Theresa May is facing outright rebellion at this year’s Conservative party conference, as aggrieved party members plot tactics to force her hand on Brexit.
Activists are thought to be plotting protests against both the Prime Minister and Chequers-backing MPs at the conference in early October, just weeks before the crunch European Council to discuss Brexit.
In a further blow to May, City A.M. understands that Tory associations are mulling action including withdrawing long-standing loans to party HQ in response to May’s perceived failure to deliver on the Brexit vote, with many grassroots members at odds with her Chequers plan.
“It’s a big stick to beat central office with,” said one party source, noting that Tory central office “relies” on loans totalling £4m from associations across the country. The longstanding loan is on immediate recall “so we could demand them back tomorrow morning if we chose,” said another.
Gary Heath, chairman of the Wycombe Association, said conversations about withdrawing the cash were already ongoing but said plans were being stymied by the fragmented nature of party membership.
“If you want someone’s attention, you grab their wallet,” he said. “But we’re not going to act as a one-off.”
“I am looking at whether chairmen can be assembled at the party conference. The thing is in such a mess that there’s got to be some responsible adults coming out of woodworks somewhere,” he added. “We just want someone to listen to us.”

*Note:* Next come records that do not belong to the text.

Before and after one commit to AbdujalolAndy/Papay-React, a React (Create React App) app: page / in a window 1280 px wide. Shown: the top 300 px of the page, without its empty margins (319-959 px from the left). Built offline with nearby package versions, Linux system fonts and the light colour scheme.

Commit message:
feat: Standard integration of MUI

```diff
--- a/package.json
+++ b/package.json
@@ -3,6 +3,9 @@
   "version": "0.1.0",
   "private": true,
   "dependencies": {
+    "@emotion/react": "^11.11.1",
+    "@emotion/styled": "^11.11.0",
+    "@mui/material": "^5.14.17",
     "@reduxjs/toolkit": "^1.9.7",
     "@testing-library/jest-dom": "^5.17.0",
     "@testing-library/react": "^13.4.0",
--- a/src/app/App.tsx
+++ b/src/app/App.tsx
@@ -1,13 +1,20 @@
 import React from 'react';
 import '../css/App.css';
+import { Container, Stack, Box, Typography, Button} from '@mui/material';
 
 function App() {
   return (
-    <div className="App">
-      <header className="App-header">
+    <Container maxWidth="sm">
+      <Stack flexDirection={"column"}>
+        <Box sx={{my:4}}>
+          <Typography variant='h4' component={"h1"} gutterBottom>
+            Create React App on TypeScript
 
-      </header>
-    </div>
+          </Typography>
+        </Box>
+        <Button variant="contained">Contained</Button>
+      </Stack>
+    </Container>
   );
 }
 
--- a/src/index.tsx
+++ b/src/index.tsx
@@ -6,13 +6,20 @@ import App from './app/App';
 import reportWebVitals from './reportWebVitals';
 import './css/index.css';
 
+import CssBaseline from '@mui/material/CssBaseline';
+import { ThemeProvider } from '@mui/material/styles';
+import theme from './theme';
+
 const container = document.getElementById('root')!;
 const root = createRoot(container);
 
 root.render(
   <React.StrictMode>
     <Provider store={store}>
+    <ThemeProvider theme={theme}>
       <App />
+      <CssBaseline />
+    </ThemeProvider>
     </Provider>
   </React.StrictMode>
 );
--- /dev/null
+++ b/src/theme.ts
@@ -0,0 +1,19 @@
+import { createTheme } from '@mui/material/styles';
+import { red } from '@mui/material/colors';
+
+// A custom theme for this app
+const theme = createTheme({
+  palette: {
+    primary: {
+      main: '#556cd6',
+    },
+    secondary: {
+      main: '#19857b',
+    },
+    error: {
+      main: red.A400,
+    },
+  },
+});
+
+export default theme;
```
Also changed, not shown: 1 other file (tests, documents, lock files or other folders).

John Strafford, former chairman and treasurer for nearby Beaconsfield association, said: “Central office would clearly feel the squeeze from that, it’s certainly a pressure point.
“There are lots of discussions taking place, and they will increase as we get to the party conference. Come the beginning of September you will begin to see associations putting more pressure on.”
Other tactics are also being discussed with members plotting to raise motions of no confidence against Remain-backing MPs, conduct letter-writing campaigns and increase demands for May to be sacked.
Activist Paul Everitt-Clay, who is working on the #StandUp4Brexit campaign launched this week, said he hoped social media could help “build that voice instead of having everyone shouting individually”.
He added: “I want people to see sense and get the clean Brexit we were promised back on track.”
But one MP, who asked not to be named, told City A.M. that ministers and senior figures within party HQ had been “intimidating” low-ranking ministers who had resigned in the wake of Chequers, and telling them not to listen to their associations on Brexit.
“They are so far removed from the grassroots they don’t represent them anymore,” she said. “It was bad under Cameron but it has got so much worse under [May’s] watch. There has been a massive breakdown between the grassroots and their MPs.”
CCHQ did not respond to requests for a comment.